▶

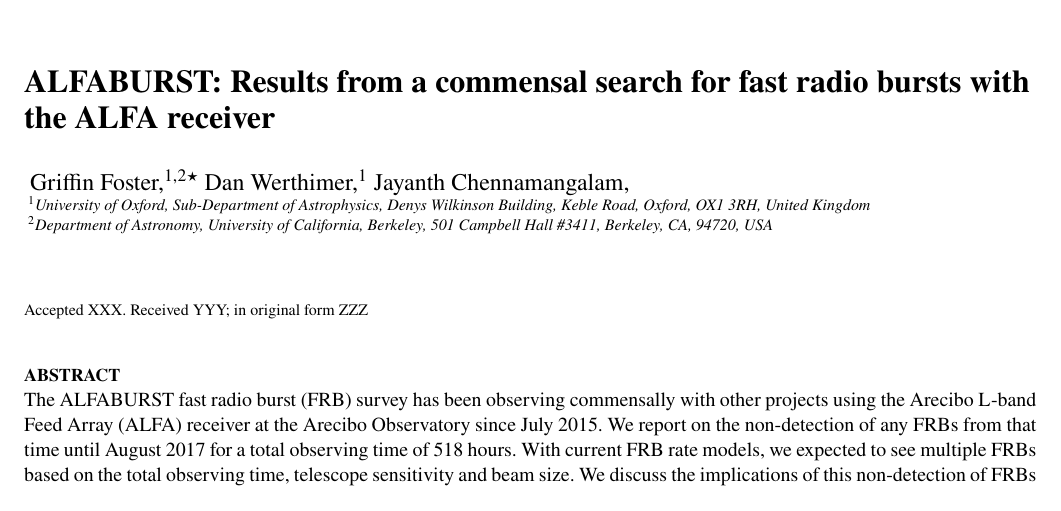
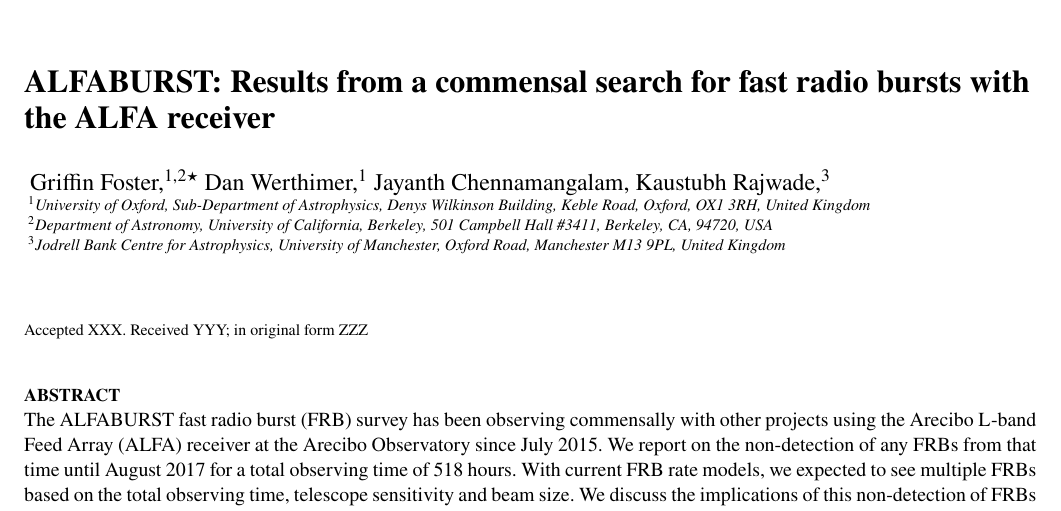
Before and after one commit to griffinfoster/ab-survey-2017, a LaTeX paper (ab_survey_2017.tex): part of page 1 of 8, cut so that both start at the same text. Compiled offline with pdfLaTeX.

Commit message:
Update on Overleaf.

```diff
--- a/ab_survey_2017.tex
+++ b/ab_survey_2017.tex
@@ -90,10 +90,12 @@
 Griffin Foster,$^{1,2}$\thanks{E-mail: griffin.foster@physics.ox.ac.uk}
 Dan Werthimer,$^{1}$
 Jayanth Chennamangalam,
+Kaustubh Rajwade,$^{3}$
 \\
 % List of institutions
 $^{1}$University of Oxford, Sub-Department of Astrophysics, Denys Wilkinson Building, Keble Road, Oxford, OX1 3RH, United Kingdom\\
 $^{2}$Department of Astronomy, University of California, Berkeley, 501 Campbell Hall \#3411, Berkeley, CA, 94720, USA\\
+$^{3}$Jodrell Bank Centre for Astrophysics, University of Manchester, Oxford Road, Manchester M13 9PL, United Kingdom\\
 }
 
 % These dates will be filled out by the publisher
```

◀

PROBLEM STATEMENT: Go line by line through the entries above and tally those that hold the word "University"; give the tally alone.

ANSWER FOR THE TASK: 3